Some ingredients of a Journey’s End summer are:
daily work and play outdoors in our 210 acres of fields, streams, woods and gardens
responsible participation in caring for animals, harvesting fruits and vegetables, cleaning up, creative problem solving
practical skill development in activities such as wood shop, woodcraft, ceramics, knitting, macramé, fire-building, gardening
hilarious fun on mud hikes, creek hikes, dressing up in costume, doing improv skits, playing shoe golf
fresh, nutritious food responsibly grown in our gardens and raised in our pastures
daily reflection time during morning meeting under the trees, on the grass, in the hay, or around the fireplace
love and encouragement from a mature, caring staff, acceptance in a camp community grounded by a spirit of respect

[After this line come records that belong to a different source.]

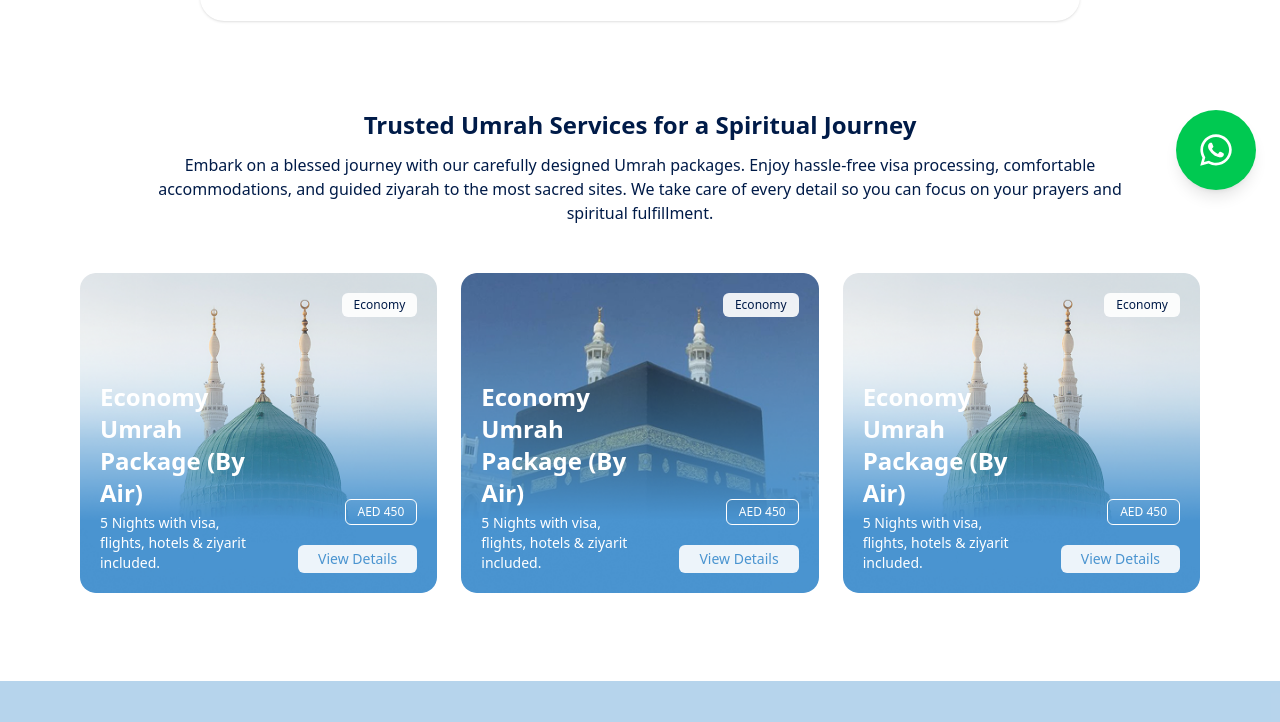
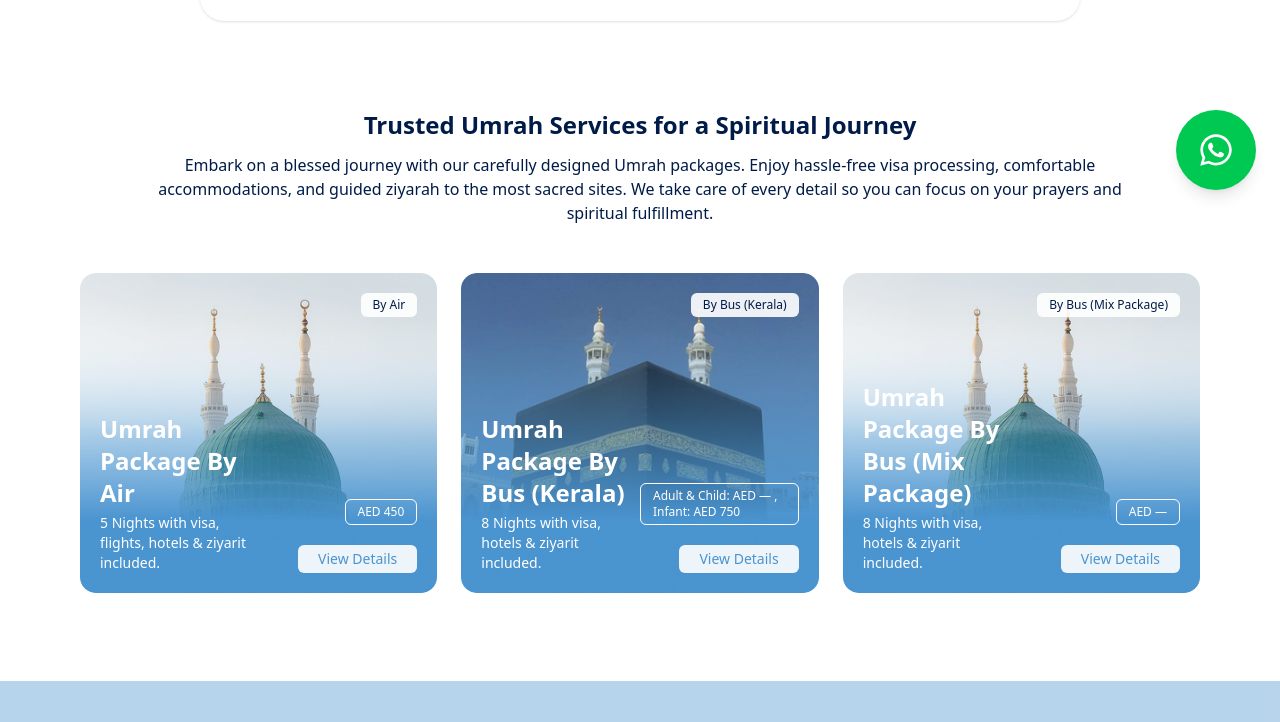
Before and after one commit to Fica-Web/Smart-Travels, a React (Vite) app in the folder frontend/: page /bookings/umrah in a window 1280 px wide. Shown: the part 578-1300 px from the top of the page. Built offline with nearby package versions, Linux system fonts and the light colour scheme; no server answers.

Commit message:
sample itinerary

```diff
--- a/frontend/src/components/HomeSection/BookingPage/DestinationDetails.jsx
+++ b/frontend/src/components/HomeSection/BookingPage/DestinationDetails.jsx
@@ -58,7 +58,7 @@ const DestinationDetails = () => {
                     <TripDetails destination={destination} />
                 </div>
                 <div className='w-full md:w-[500px] flex flex-col '>
-                    <ContactSection  destination={destination}/>
+                    <ContactSection  destination={destination} />
                 </div>
             </div>
 
--- a/frontend/src/components/HomeSection/BookingPage/UmrahPage/UmrahListingPage.jsx
+++ b/frontend/src/components/HomeSection/BookingPage/UmrahPage/UmrahListingPage.jsx
@@ -1,37 +1,5 @@
-import React from 'react';
 import { Link } from 'react-router-dom';
-import img1 from '../../../../assets/image/booking/umrah/umrah1.png';
-import img2 from '../../../../assets/image/booking/umrah/umrah2.png';
-
-const packages = [
-    {
-        id: 1,
-        title: "Economy Umrah Package (By Air)",
-        slug: "economy-umrah-package-by-air",
-        nights: "5 Nights with visa, flights, hotels & ziyarit included.",
-        price: "AED 450",
-        tag: "Economy",
-        image: img2, // replace with your image
-    },
-    {
-        id: 2,
-        title: "Economy Umrah Package (By Air)",
-        slug: "economy-umrah-package-by-air-2",
-        nights: "5 Nights with visa, flights, hotels & ziyarit included.",
-        price: "AED 450",
-        tag: "Economy",
-        image: img1, // replace with your image
-    },
-    {
-        id: 3,
-        title: "Economy Umrah Package (By Air)",
-        slug: "economy-umrah-package-by-air-3",
-        nights: "5 Nights with visa, flights, hotels & ziyarit included.",
-        price: "AED 450",
-        tag: "Economy",
-        image: img2, // replace with your image
-    },
-];
+import umrahPackages from '../../../../data/HomeSection/umrahPackages';
 
 export const UmrahListingPage = () => {
     return (
@@ -49,7 +17,7 @@ export const UmrahListingPage = () => {
             </div>
 
             <div className="grid md:grid-cols-2 lg:grid-cols-3 gap-6">
-                {packages.map((pkg) => (
+                {umrahPackages.map((pkg) => (
                     <SingleUmrahCard key={pkg.id} pkg={pkg} />
                 ))}
             </div>
--- /dev/null
+++ b/frontend/src/data/HomeSection/umrahPackages.js
@@ -0,0 +1,120 @@
+import img1 from '../../assets/image/booking/umrah/umrah1.png';
+import img2 from '../../assets/image/booking/umrah/umrah2.png';
+
+const umrahPackages = [
+    {
+        id: 1,
+        title: "Umrah Package By Air",
+        slug: "umrah-package-by-air",
+        nights: "5 Nights with visa, flights, hotels & ziyarit included.",
+        price: "AED 450",
+        tag: "By Air",
+        image: img2,
+        inclusions: [
+            "Umrah Visa with insurance",
+            "Return Air ticket from Dubai Airport",
+            "03 Nights’ accommodation in Makkah in above mentioned hotel or similar",
+            "02 Nights’ accommodation in Madinah in above mentioned hotel or similar",
+            "Land Transportation in Saudi",
+            "Guide assistance",
+            "Jumah in Makkah",
+            "Ziyarat",
+        ],
+        documents: [
+            "Scanned First and Last page of passport (Passport should be valid for 6 months)",
+            "Scanned Residence VISA of UAE",
+            "Scanned Passport size Photograph with white background",
+            "Al Hosn Vaccination Certificate",
+        ],
+        exclusions: [
+            "Excursions or any entrances to monuments unless otherwise mentioned",
+            "Cost of meals other than those specified in the inclusions",
+            "Personal and other expenses",
+        ],
+        notes: [
+            "Umrah VISA subject to approval (3 working days for processing)",
+            "Rates are net and non-refundable",
+            "Package confirmation subject to availability",
+            "Price may fluctuate according to the availability of the rooms",
+            "Above mentioned package rates are per person basis",
+        ],
+    },
+    {
+        id: 2,
+        title: "Umrah Package By Bus (Kerala)",
+        slug: "umrah-package-by-bus-kerala",
+        nights: "8 Nights with visa, hotels & ziyarit included.",
+        price: "Adult & Child: AED — , Infant: AED 750",
+        tag: "By Bus (Kerala)",
+        image: img1,
+        inclusions: [
+            "Umrah Visa with insurance",
+            "05 Nights’ accommodation in Makkah",
+            "03 Nights’ accommodation in Madinah",
+            "Land Transportation",
+            "Guide assistance",
+            "Jumah in Makkah",
+            "Ziyarat",
+        ],
+        documents: [
+            "Scanned First and Last page of passport (Passport should be valid for 6 months)",
+            "Scanned Residence VISA of UAE (visa should be valid for 3 months)",
+            "Scanned Emirates ID",
+            "Scanned Passport size Photograph with white background",
+            "Al Hosn Vaccination Certificate",
+        ],
+        exclusions: [
+            "Excursions or any entrances to monuments unless otherwise mentioned",
+            "Cost of meals other than those specified in the inclusions",
+            "Personal and other expenses",
+        ],
+        notes: [
+            "Umrah VISA subject to approval (3 working days for processing)",
+            "Rates are net and non-refundable",
+            "Package confirmation subject to availability",
+            "Price may fluctuate according to the availability of the rooms",
+            "Above mentioned package rates are per person basis",
+            "Guests must check their eligibility for travel by the concerned countries and obtain the required permits and/or permissions, if needed.",
+        ],
+    },
+    {
+        id: 3,
+        title: "Umrah Package By Bus (Mix Package)",
+        slug: "umrah-package-by-bus-mix",
+        nights: "8 Nights with visa, hotels & ziyarit included.",
+        price: "AED —",
+        tag: "By Bus (Mix Package)",
+        image: img2,
+        inclusions: [
+            "Umrah Visa with insurance",
+            "05 Nights’ accommodation in Makkah",
+            "03 Nights’ accommodation in Madinah",
+            "Land Transportation",
+            "Guide assistance",
+            "Jumah in Makkah",
+            "Ziyarat",
+        ],
+        documents: [
+            "Scanned First and Last page of passport (Passport should be valid for 6 months)",
+            "Scanned Residence VISA of UAE (visa should be valid for 3 months)",
+            "Scanned Emirates ID",
+            "Scanned Passport size Photograph with white background",
+            "Al Hosn Vaccination Certificate",
+        ],
+        exclusions: [
+            "Excursions or any entrances to monuments unless otherwise mentioned",
+            "Cost of meals other than those specified in the inclusions",
+            "Personal and other expenses",
+        ],
+        notes: [
+            "Umrah VISA subject to approval (3 working days for processing)",
+            "Rates are net and non-refundable",
+            "Package confirmation subject to availability",
+            "Price may fluctuate according to the availability of the rooms",
+            "Above mentioned package rates are per person basis",
+            "Guests must check their eligibility for travel by the concerned countries and obtain the required permits and/or permissions, if needed.",
+        ],
+    },
+];
+
+export default umrahPackages;
--- a/frontend/src/pages/user/UmrahDetailsPage.jsx
+++ b/frontend/src/pages/user/UmrahDetailsPage.jsx
@@ -1,11 +1,60 @@
-import React from 'react';
-import { useParams } from 'react-router-dom'
+import { useParams } from "react-router-dom";
+import { FaPlay } from "react-icons/fa"; // for the small arrow icon
+import { TbLocationFilled } from "react-icons/tb";
+import umrahPackages from "../../data/HomeSection/umrahPackages";
+import ContactSection from "../../components/HomeSection/BookingPage/ContactSection";
 
 const UmrahDetailsPage = () => {
     const { slug } = useParams();
+
+    // Find the package with matching slug
+    const pkg = umrahPackages.find((item) => item.slug === slug);
+
+    if (!pkg) {
+        return <div className="p-10 text-center text-red-500">Package not found</div>;
+    }
+
     return (
-        <div>{ slug }</div>
-    )
-}
+        <div>
+            <div>
+                <h2>
+                    Umrah Packages
+                </h2>
+            </div>
+
+            <div className="flex flex-col lg:flex-row gap-10 items-start">
+                <div className="relative lg:w-1/2 w-full my-5">
+                    <h2 className="font-semibold text-secondary-blue lg:text-xl text-lg mb-4">
+                        Day-by-Day Itinerary
+                    </h2>
+                    {pkg.inclusions?.map((item, index) => (
+                        <div key={index} className="pb-6 relative pl-6 ">
+                            {/* Left vertical dashed line - hide for last element */}
+                            {index !== pkg.inclusions.length - 1 && (
+                                <div className="absolute left-1 top-3 bottom-0 w-px border-l border-dashed border-gray-400 z-0 "/>
+                            )}
+
+                            {/* Icon on top of the border */}
+                            <div className="absolute left-[-4px] top-2 z-10  rounded-full">
+                                <TbLocationFilled size={14} className="text-secondary-blue rotate-45" />
+                            </div>
+
+                            {/* Content */}
+                            <div className="relative z-10 text-secondary-blue  text-lg">
+                                <p className="">
+                                    {item}
+                                </p>
+                            </div>
+                        </div>
+                    ))}
+                </div>
+
+                {/* <div className='w-full md:w-[500px] flex flex-col '>
+                    <ContactSection  destination={destination} />
+                </div> */}
+            </div>
+        </div>
+    );
+};
 
 export default UmrahDetailsPage;
```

Journey’s End Farm Camp was founded in 1939 in Honeoye, NY, by Leon and Edith Allen, parents of Marie Allen Curtis. Following Marie's marriage to Ralph Curtis, the newlyweds eventually settled on the Curtis farm in Sterling, Pennsylvania. In 1960, they took on the directorship of Journey's End Farm Camp and moved it to the farm in Sterling. Ralph and Marie served as directors until 1987, when they passed the leadership to their sons, Tim and Carl, with Carl’s wife, Kristin, helping off-stage. Since Carl’s passing in 2002, co-Directors have included Chris Martin and Greg Elliott as well as Kristin, with Tim arriving from Monteverde, Costa Rica, to spend parts of each summer at camp. Tim was Director, in residence with his wife Helena, from 2010 - 2016. The 2017 season saw a transition to the next generation with Andrew Curtis (Carl and Kristin's son) as Director. Kristin remains on staff and is one of the voices you will hear if you call the office.
Journey’s End, both the farm and the camp, has been life-transforming for generations of children. Our second-generation campers number in the dozens. Each session we have several campers whose parents attended camp or worked here as counselors, and we’re starting to welcome third generation campers.